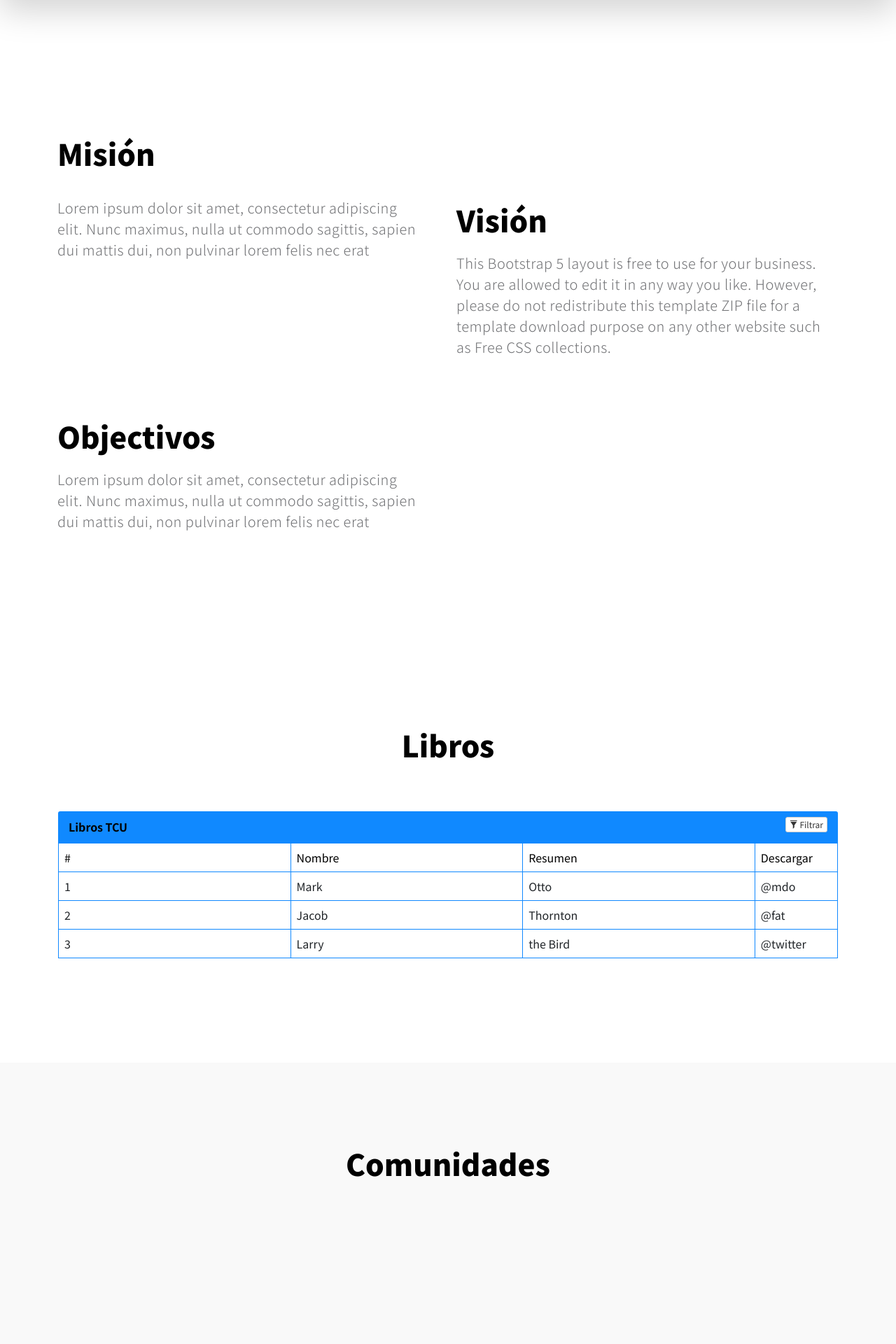
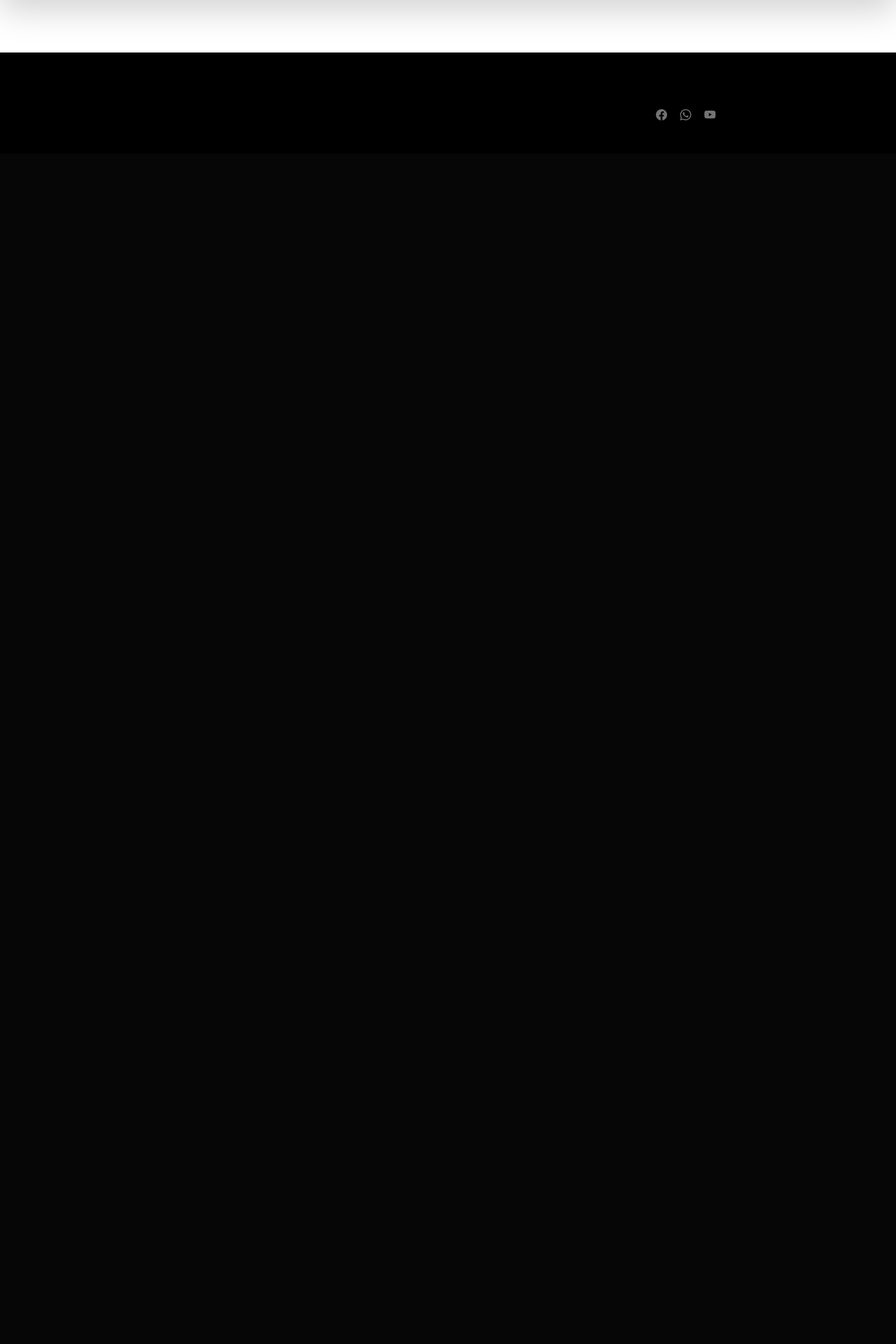
Before and after one commit to TCU-688/TCU-688-Turrialba, a PHP site: template TCU/view/inicioView.php in a window 1280 px wide. Shown: the part 801-2721 px from the top of the page at 70% size. After the commit the page ends 973 px from the top, so only its background shows below. Run offline with PHP 8.4, Linux system fonts and the light colour scheme; the template is opened without the code that fills it, so the values that code supplies are empty.

Commit message:
Update header.php

```diff
--- a/TCU/public/header.php
+++ b/TCU/public/header.php
@@ -74,91 +74,3 @@
                     </div>
                 </div>
             </nav>
-            <section class="section-padding pb-0" id="infoTcu">
-                <div class="container mb-5 pb-lg-5">
-                    <div class="row">
-                        <div class="col-12">
-                            <h2 class="mb-3" data-aos="fade-up">Misión</h2>
-                        </div>
-
-                        <div class="col-lg-6 col-12 mt-3 mb-lg-5">
-                            <p class="me-4" data-aos="fade-up" data-aos-delay="300">Lorem ipsum dolor sit amet, consectetur adipiscing elit. Nunc maximus, nulla ut commodo sagittis, sapien dui mattis dui, non pulvinar lorem felis nec erat</p>
-                        </div>
-
-                        <div class="col-lg-6 col-12 mt-lg-3 mb-lg-5">
-                            <h2 class="mb-3" data-aos="fade-up">Visión</h2>
-                            <p data-aos="fade-up" data-aos-delay="500">This Bootstrap 5 layout is free to use for your business. You are allowed to edit it in any way you like. However, please do not redistribute this template ZIP file for a template download purpose on any other website such as Free CSS collections.</p>
-                        </div>
-                        <div class="col-lg-6 col-12 mt-3 mb-lg-5">
-                            <h2 class="mb-3" data-aos="fade-up">Objectivos</h2>
-                            <p class="me-4" data-aos="fade-up" data-aos-delay="300">Lorem ipsum dolor sit amet, consectetur adipiscing elit. Nunc maximus, nulla ut commodo sagittis, sapien dui mattis dui, non pulvinar lorem felis nec erat</p>
-                        </div>
-                    </div>
-                </div>
-            </section>
-            <section class="section-padding" id="libros">
-                <div class="container">
-                    <div class="row">
-                        <div class="col-12">
-                            <h2 class="mb-5 text-center" data-aos="fade-up">Libros</h2>
-                        </div>
-                        <div class="panel panel-primary filterable" data-aos="fade-up">
-                            <div class="panel-heading">
-                                <h3 class="panel-title">Libros TCU</h3>
-                                <div class="pull-right">
-                                    <button class="btn btn-default btn-xs btn-filter"><span class="glyphicon glyphicon-filter"></span> Filtrar</button>
-                                </div>
-                            </div>
-                            <table class="table table-hover table-bordered">
-                                <thead class="tabla">
-                                    <tr class="filters">
-                                        <th><input type="text" class="form-control" placeholder="#" disabled></th>
-                                        <th><input type="text" class="form-control" placeholder="Nombre" disabled></th>
-                                        <th><input type="text" class="form-control" placeholder="Resumen" disabled></th>
-                                        <th>Descargar</th>
-                                    </tr>
-                                </thead>
-                                <tbody>
-                                    <tr>
-                                        <td>1</td>
-                                        <td>Mark</td>
-                                        <td>Otto</td>
-                                        <td>@mdo</td>
-                                    </tr>
-                                    <tr>
-                                        <td>2</td>
-                                        <td>Jacob</td>
-                                        <td>Thornton</td>
-                                        <td>@fat</td>
-                                    </tr>
-                                    <tr>
-                                        <td>3</td>
-                                        <td>Larry</td>
-                                        <td>the Bird</td>
-                                        <td>@twitter</td>
-                                    </tr>
-
-                                </tbody>
-                            </table>
-                        </div>
-                    </div>
-                </div>
-            </section>
-            <section class="news section-padding" id="comunidades">
-                <div class="container">
-                    <div class="row">
-                        <div class="col-12">
-                            <h2 class="mb-5 text-center" data-aos="fade-up">Comunidades</h2>
-                        </div>
-                    </div>
-                </div>
-            </section>
-            <section class="news section-padding" id="contactos">
-                <div class="container">
-                    <div class="row">
-                        <div class="col-12">
-                            <h2 class="mb-5 text-center" data-aos="fade-up">Contactos</h2>
-                        </div>
-                    </div>
-                </div>
-            </section>
```
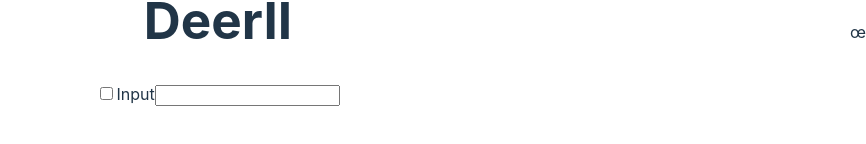
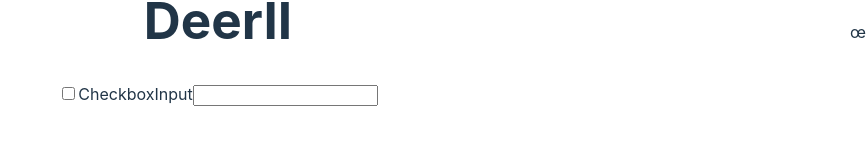
Before and after one commit to vuletuanbt/deerii-checkbox, a Vue app: page / in a window 1280 px wide. Shown: the part 368-512 px from the top of the page, without its empty margins (414-1280 px from the left). Built offline with nearby package versions, Linux system fonts and the light colour scheme.

Commit message:
style: format

```diff
--- a/src/components/DeeriiCheckbox.vue
+++ b/src/components/DeeriiCheckbox.vue
@@ -26,6 +26,7 @@ const props = withDefaults(
   }>(),
   {
     color: '#2f4fef',
+    label: 'Checkbox',
   },
 )
 
--- a/src/components/DeeriiInput.vue
+++ b/src/components/DeeriiInput.vue
@@ -25,6 +25,7 @@ const props = withDefaults(
   }>(),
   {
     color: '#2f4fef',
+    label: 'Input',
   },
 )
 
```
Also changed, not shown: .prettierrc.json.
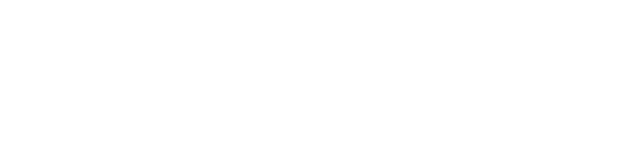
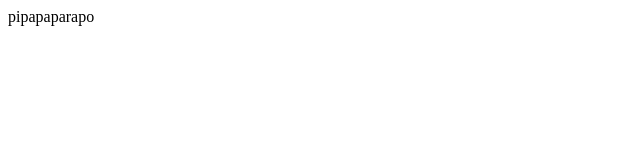
Before and after one commit to nicolasValcarenghi/pw1, a plain HTML site: page index.html in a window 1280 px wide. Shown: the whole page, without its empty margins (0-640 px from the left). Drawn offline with Linux system fonts and the light colour scheme.

Commit message:
modifiquei

```diff
--- a/index.html
+++ b/index.html
@@ -6,6 +6,8 @@
   <title>Document</title>
 </head>
 <body>
+  <p>pipapaparapo
 
+  </p>
 </body>
 </html>
```
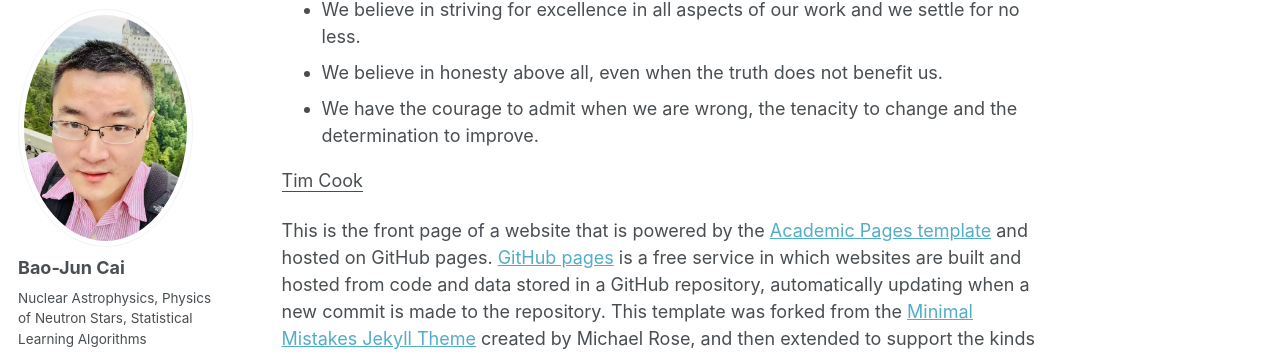
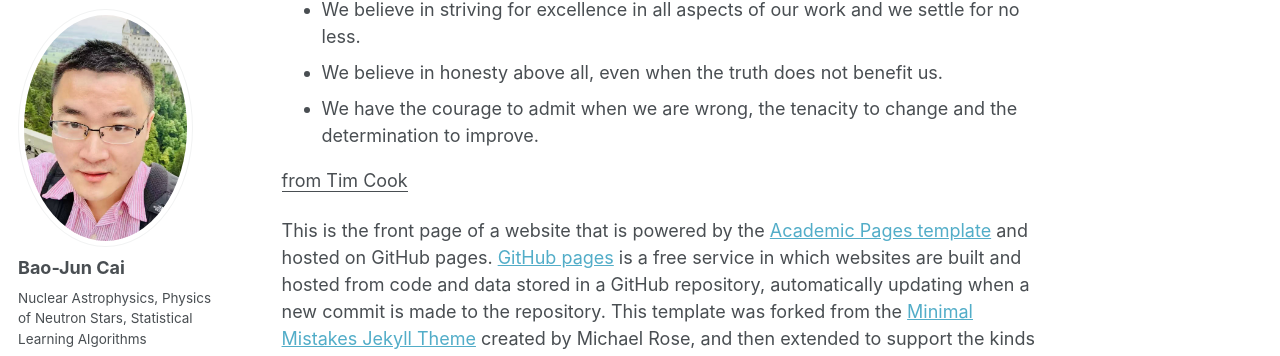
Before and after one commit to bjcai-phys/bjcai-phys.github.io, a Jekyll site: the page built from _pages/about.md, in a window 1280 px wide and 900 px high, scrolled down 763 px. Shown: the part 90-446 px from the top of the window. Built offline with Jekyll 4.4.1, drawn with Linux system fonts in a browser that asks for light colours; some web fonts are replaced.

Commit message:
Update about.md

```diff
--- a/_pages/about.md
+++ b/_pages/about.md
@@ -26,7 +26,7 @@ redirect_from:
 - We believe in honesty above all, even when the truth does not benefit us.
 - We have the courage to admit when we are wrong, the tenacity to change and the determination to improve.
 
-<ins>Tim Cook</ins>
+<ins>from Tim Cook</ins>
 
 
 This is the front page of a website that is powered by the [Academic Pages template](https://github.com/academicpages/academicpages.github.io) and hosted on GitHub pages. [GitHub pages](https://pages.github.com) is a free service in which websites are built and hosted from code and data stored in a GitHub repository, automatically updating when a new commit is made to the repository. This template was forked from the [Minimal Mistakes Jekyll Theme](https://mmistakes.github.io/minimal-mistakes/) created by Michael Rose, and then extended to support the kinds of content that academics have: publications, talks, teaching, a portfolio, blog posts, and a dynamically-generated CV. You can fork [this template](https://github.com/academicpages/academicpages.github.io) right now, modify the configuration and markdown files, add your own PDFs and other content, and have your own site for free, with no ads!
```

◇ ◇ ◇

_Problem description_:
Leave out the images and copy every record above exactly.

_Answer below_:
Before and after one commit to TCU-688/TCU-688-Turrialba, a PHP site: template TCU/view/inicioView.php in a window 1280 px wide. Shown: the part 801-2721 px from the top of the page at 70% size. After the commit the page ends 973 px from the top, so only its background shows below. Run offline with PHP 8.4, Linux system fonts and the light colour scheme; the template is opened without the code that fills it, so the values that code supplies are empty.

Commit message:
Update header.php

```diff
--- a/TCU/public/header.php
+++ b/TCU/public/header.php
@@ -74,91 +74,3 @@
                     </div>
                 </div>
             </nav>
-            <section class="section-padding pb-0" id="infoTcu">
-                <div class="container mb-5 pb-lg-5">
-                    <div class="row">
-                        <div class="col-12">
-                            <h2 class="mb-3" data-aos="fade-up">Misión</h2>
-                        </div>
-
-                        <div class="col-lg-6 col-12 mt-3 mb-lg-5">
-                            <p class="me-4" data-aos="fade-up" data-aos-delay="300">Lorem ipsum dolor sit amet, consectetur adipiscing elit. Nunc maximus, nulla ut commodo sagittis, sapien dui mattis dui, non pulvinar lorem felis nec erat</p>
-                        </div>
-
-                        <div class="col-lg-6 col-12 mt-lg-3 mb-lg-5">
-                            <h2 class="mb-3" data-aos="fade-up">Visión</h2>
-                            <p data-aos="fade-up" data-aos-delay="500">This Bootstrap 5 layout is free to use for your business. You are allowed to edit it in any way you like. However, please do not redistribute this template ZIP file for a template download purpose on any other website such as Free CSS collections.</p>
-                        </div>
-                        <div class="col-lg-6 col-12 mt-3 mb-lg-5">
-                            <h2 class="mb-3" data-aos="fade-up">Objectivos</h2>
-                            <p class="me-4" data-aos="fade-up" data-aos-delay="300">Lorem ipsum dolor sit amet, consectetur adipiscing elit. Nunc maximus, nulla ut commodo sagittis, sapien dui mattis dui, non pulvinar lorem felis nec erat</p>
-                        </div>
-                    </div>
-                </div>
-            </section>
-            <section class="section-padding" id="libros">
-                <div class="container">
-                    <div class="row">
-                        <div class="col-12">
-                            <h2 class="mb-5 text-center" data-aos="fade-up">Libros</h2>
-                        </div>
-                        <div class="panel panel-primary filterable" data-aos="fade-up">
-                            <div class="panel-heading">
-                                <h3 class="panel-title">Libros TCU</h3>
-                                <div class="pull-right">
-                                    <button class="btn btn-default btn-xs btn-filter"><span class="glyphicon glyphicon-filter"></span> Filtrar</button>
-                                </div>
-                            </div>
-                            <table class="table table-hover table-bordered">
-                                <thead class="tabla">
-                                    <tr class="filters">
-                                        <th><input type="text" class="form-control" placeholder="#" disabled></th>
-                                        <th><input type="text" class="form-control" placeholder="Nombre" disabled></th>
-                                        <th><input type="text" class="form-control" placeholder="Resumen" disabled></th>
-                                        <th>Descargar</th>
-                                    </tr>
-                                </thead>
-                                <tbody>
-                                    <tr>
-                                        <td>1</td>
-                                        <td>Mark</td>
-                                        <td>Otto</td>
-                                        <td>@mdo</td>
-                                    </tr>
-                                    <tr>
-                                        <td>2</td>
-                                        <td>Jacob</td>
-                                        <td>Thornton</td>
-                                        <td>@fat</td>
-                                    </tr>
-                                    <tr>
-                                        <td>3</td>
-                                        <td>Larry</td>
-                                        <td>the Bird</td>
-                                        <td>@twitter</td>
-                                    </tr>
-
-                                </tbody>
-                            </table>
-                        </div>
-                    </div>
-                </div>
-            </section>
-            <section class="news section-padding" id="comunidades">
-                <div class="container">
-                    <div class="row">
-                        <div class="col-12">
-                            <h2 class="mb-5 text-center" data-aos="fade-up">Comunidades</h2>
-                        </div>
-                    </div>
-                </div>
-            </section>
-            <section class="news section-padding" id="contactos">
-                <div class="container">
-                    <div class="row">
-                        <div class="col-12">
-                            <h2 class="mb-5 text-center" data-aos="fade-up">Contactos</h2>
-                        </div>
-                    </div>
-                </div>
-            </section>
```
Before and after one commit to vuletuanbt/deerii-checkbox, a Vue app: page / in a window 1280 px wide. Shown: the part 368-512 px from the top of the page, without its empty margins (414-1280 px from the left). Built offline with nearby package versions, Linux system fonts and the light colour scheme.

Commit message:
style: format

```diff
--- a/src/components/DeeriiCheckbox.vue
+++ b/src/components/DeeriiCheckbox.vue
@@ -26,6 +26,7 @@ const props = withDefaults(
   }>(),
   {
     color: '#2f4fef',
+    label: 'Checkbox',
   },
 )
 
--- a/src/components/DeeriiInput.vue
+++ b/src/components/DeeriiInput.vue
@@ -25,6 +25,7 @@ const props = withDefaults(
   }>(),
   {
     color: '#2f4fef',
+    label: 'Input',
   },
 )
 
```
Also changed, not shown: .prettierrc.json.
Before and after one commit to nicolasValcarenghi/pw1, a plain HTML site: page index.html in a window 1280 px wide. Shown: the whole page, without its empty margins (0-640 px from the left). Drawn offline with Linux system fonts and the light colour scheme.

Commit message:
modifiquei

```diff
--- a/index.html
+++ b/index.html
@@ -6,6 +6,8 @@
   <title>Document</title>
 </head>
 <body>
+  <p>pipapaparapo
 
+  </p>
 </body>
 </html>
```
Before and after one commit to bjcai-phys/bjcai-phys.github.io, a Jekyll site: the page built from _pages/about.md, in a window 1280 px wide and 900 px high, scrolled down 763 px. Shown: the part 90-446 px from the top of the window. Built offline with Jekyll 4.4.1, drawn with Linux system fonts in a browser that asks for light colours; some web fonts are replaced.

Commit message:
Update about.md

```diff
--- a/_pages/about.md
+++ b/_pages/about.md
@@ -26,7 +26,7 @@ redirect_from:
 - We believe in honesty above all, even when the truth does not benefit us.
 - We have the courage to admit when we are wrong, the tenacity to change and the determination to improve.
 
-<ins>Tim Cook</ins>
+<ins>from Tim Cook</ins>
 
 
 This is the front page of a website that is powered by the [Academic Pages template](https://github.com/academicpages/academicpages.github.io) and hosted on GitHub pages. [GitHub pages](https://pages.github.com) is a free service in which websites are built and hosted from code and data stored in a GitHub repository, automatically updating when a new commit is made to the repository. This template was forked from the [Minimal Mistakes Jekyll Theme](https://mmistakes.github.io/minimal-mistakes/) created by Michael Rose, and then extended to support the kinds of content that academics have: publications, talks, teaching, a portfolio, blog posts, and a dynamically-generated CV. You can fork [this template](https://github.com/academicpages/academicpages.github.io) right now, modify the configuration and markdown files, add your own PDFs and other content, and have your own site for free, with no ads!
```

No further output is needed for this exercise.